Polar ice can be found at the most extreme points of our planet: the Arctic, home to the often mythologised North Pole, and the southernmost point of all, the glacial and largely uninhabited continent of Antarctica.
These frozen landscapes are home to animals that we see nowhere else on earth: from minke whales to chinstrap penguins, our polar regions are a veritable wonderland of unique life forms. Those of us lucky enough to visit might catch a glimpse of this world from sailing boats as we cut a swathe through the icy waters of the Arctic north or, at the opposite end of the Earth, alongside the majestic ice sheet that makes up Antarctica.
Antarctica is made up of the largest single mass of ice on Earth, covering 14 million square kilometres in the midst of the Southern Ocean. At the South Pole, the average winter temperature is -49 degrees.
It’s hardly a secret that massive threats to this delicate environment exist. Currently around 10% of the Earth’s surface is covered by ice, although this is decreasing at an alarming rate.
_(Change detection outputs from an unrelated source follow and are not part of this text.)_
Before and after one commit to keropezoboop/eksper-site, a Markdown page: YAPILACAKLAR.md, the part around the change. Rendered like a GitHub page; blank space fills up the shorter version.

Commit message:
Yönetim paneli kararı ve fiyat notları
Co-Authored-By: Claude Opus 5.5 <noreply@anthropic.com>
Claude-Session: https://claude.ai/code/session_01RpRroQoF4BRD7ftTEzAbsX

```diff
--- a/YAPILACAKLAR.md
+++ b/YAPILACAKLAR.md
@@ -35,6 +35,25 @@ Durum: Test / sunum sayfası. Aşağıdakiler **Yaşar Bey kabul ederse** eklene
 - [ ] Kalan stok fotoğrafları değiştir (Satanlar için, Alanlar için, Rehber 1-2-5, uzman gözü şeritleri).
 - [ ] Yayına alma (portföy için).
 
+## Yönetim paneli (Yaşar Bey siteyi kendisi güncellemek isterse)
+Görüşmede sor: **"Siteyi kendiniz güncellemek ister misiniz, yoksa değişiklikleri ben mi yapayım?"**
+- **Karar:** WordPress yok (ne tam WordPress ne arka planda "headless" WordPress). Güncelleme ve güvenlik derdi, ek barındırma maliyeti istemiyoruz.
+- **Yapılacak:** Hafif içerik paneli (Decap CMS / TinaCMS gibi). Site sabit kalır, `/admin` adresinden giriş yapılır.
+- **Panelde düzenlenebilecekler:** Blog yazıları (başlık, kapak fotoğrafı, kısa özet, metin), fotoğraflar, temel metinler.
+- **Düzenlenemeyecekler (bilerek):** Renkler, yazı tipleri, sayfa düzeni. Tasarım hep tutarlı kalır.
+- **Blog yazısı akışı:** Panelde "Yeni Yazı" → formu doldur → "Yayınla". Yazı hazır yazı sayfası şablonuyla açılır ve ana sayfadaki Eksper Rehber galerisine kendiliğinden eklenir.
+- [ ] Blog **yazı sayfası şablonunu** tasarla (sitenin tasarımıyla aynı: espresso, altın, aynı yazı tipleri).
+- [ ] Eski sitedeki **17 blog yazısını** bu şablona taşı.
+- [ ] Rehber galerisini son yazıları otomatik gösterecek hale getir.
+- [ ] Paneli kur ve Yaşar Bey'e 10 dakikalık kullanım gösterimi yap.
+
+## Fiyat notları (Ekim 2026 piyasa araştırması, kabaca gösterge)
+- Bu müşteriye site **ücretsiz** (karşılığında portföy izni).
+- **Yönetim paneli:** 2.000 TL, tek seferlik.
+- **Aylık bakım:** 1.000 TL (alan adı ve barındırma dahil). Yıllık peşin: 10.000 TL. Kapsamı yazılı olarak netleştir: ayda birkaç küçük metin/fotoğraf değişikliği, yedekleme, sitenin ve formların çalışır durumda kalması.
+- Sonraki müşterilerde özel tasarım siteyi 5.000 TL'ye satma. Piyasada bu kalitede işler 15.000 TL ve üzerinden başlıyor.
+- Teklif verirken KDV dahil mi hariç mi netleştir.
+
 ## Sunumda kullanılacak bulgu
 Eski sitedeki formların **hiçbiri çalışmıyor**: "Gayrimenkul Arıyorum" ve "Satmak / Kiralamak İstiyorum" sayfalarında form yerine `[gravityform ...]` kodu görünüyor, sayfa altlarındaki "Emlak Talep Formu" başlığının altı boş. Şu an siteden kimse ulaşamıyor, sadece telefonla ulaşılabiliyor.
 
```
In fact, the polar ice caps are now melting six times faster than they were in the 1990s, with 6.4 trillion tonnes of ice being lost from Greenland and Antarctica alone between 1992 and 2017. With their home habitats diminishing, the animals that reside here are the first to feel the brunt of human-made changes to this most precarious of landscapes.
- Temperatures below freezing
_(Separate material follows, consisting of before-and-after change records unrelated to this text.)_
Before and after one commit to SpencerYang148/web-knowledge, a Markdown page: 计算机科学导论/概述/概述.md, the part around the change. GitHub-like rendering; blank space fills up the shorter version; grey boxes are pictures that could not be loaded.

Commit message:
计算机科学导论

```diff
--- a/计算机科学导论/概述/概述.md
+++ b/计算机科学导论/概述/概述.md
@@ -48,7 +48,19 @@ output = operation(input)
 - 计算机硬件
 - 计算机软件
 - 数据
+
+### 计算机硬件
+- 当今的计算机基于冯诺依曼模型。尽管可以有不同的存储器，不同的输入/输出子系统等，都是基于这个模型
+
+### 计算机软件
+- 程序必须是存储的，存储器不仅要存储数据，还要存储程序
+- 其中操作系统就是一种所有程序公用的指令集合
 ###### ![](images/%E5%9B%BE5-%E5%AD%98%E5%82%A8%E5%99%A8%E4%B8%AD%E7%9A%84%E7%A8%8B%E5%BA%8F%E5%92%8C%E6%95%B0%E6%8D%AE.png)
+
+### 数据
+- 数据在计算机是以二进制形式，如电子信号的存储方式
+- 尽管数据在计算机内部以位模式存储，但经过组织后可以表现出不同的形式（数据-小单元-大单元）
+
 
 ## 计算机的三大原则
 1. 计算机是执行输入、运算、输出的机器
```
- Long winters
- Ice caps
- Low levels of biodiversity
- Little precipitation
- Ice sheets
The melting of polar ice caps and glaciers is well documented, and possibly the most prominent example of climate change in action. The warming of the sea around the poles causes increases in weather events such as typhoons and hurricanes, and can increase coastal erosion. Flooding and destruction of polar habitats are also consequences of this, with estimates saying that 400 million people could be at risk of flooding by the end of the current century.
Other threats to these regions include increased pollution and overfishing. As their natural habitat in the Arctic melts, polar bears in Russia are increasingly being forced towards nearby towns in search of food, which has the potential to cause conflict with human inhabitants.
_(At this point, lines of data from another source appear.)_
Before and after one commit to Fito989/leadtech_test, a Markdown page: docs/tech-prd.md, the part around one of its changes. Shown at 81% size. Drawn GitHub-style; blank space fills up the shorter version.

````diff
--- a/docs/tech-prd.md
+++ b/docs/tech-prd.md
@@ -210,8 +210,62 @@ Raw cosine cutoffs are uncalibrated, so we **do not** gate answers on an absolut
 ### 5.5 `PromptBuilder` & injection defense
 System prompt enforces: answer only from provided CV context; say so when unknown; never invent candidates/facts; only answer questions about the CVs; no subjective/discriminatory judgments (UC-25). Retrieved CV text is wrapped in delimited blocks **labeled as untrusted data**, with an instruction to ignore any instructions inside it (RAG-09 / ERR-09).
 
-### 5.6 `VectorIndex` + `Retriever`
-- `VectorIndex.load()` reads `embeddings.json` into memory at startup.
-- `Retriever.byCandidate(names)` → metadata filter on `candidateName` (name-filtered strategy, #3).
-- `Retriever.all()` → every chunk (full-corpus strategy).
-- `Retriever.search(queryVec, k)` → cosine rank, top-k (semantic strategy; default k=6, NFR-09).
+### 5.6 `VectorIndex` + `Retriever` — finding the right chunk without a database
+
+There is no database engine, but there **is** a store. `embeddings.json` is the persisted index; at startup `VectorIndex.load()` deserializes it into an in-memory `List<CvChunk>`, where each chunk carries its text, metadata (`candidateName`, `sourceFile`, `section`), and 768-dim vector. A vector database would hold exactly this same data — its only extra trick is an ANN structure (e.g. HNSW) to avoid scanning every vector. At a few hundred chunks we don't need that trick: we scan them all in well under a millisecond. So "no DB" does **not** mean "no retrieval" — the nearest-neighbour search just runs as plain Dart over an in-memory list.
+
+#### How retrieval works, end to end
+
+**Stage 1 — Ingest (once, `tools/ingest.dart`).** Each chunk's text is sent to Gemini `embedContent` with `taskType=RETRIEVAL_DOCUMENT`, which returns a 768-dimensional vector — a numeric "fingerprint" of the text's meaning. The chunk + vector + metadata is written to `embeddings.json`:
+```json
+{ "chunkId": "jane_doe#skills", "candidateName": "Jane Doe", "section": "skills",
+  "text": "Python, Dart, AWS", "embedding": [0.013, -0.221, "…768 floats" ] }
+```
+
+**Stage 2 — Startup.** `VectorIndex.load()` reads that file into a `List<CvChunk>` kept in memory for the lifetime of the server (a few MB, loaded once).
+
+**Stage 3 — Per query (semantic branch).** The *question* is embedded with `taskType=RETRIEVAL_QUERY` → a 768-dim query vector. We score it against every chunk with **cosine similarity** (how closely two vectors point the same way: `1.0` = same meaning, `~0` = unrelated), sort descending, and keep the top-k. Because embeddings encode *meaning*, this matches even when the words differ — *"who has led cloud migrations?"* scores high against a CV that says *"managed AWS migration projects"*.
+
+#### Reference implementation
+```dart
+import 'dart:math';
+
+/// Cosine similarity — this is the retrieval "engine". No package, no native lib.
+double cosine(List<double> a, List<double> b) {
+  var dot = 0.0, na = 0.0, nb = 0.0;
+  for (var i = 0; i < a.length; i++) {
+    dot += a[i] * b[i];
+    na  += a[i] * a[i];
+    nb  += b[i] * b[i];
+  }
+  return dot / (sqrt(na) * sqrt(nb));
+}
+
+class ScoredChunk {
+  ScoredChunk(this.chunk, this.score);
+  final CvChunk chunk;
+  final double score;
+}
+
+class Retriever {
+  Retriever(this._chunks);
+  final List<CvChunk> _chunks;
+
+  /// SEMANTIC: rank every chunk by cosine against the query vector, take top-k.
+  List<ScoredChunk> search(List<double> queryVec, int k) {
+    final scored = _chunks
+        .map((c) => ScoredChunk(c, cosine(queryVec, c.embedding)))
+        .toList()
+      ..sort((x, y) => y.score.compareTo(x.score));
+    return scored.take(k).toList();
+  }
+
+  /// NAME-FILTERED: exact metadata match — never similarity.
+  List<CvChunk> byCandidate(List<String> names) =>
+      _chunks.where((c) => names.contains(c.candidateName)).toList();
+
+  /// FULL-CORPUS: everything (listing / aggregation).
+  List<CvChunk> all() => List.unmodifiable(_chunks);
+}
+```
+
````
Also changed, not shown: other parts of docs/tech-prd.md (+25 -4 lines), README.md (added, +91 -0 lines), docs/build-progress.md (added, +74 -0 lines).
For those planning a trip to the Arctic Circle, another world awaits. Exploring this part of the world might include walking on glaciers, camping out to try and spot the Aurora Borealis, dog or husky sledding, cross-country skiing, snowmobiling, kayaking, sailing, hiking, snowshoeing and even taking a helicopter ride over the ice.
Many will visit the Arctic with wildlife watching in mind, and there are few better places on Earth from which to do it. Many visitors will spend time whale watching and polar bear spotting, as well as taking the opportunity to seek out seals, walrus and Arctic seabirds in their natural environment.
Unlike the Arctic, trips to Antarctica always need to be organised via a tour company. Tours will always be by boat, and activities could include taking a kayak to try and spot whales and dolphins, disembarking to visit penguins, and camping, scuba diving, or even (if you dare) taking an icy plunge into the water.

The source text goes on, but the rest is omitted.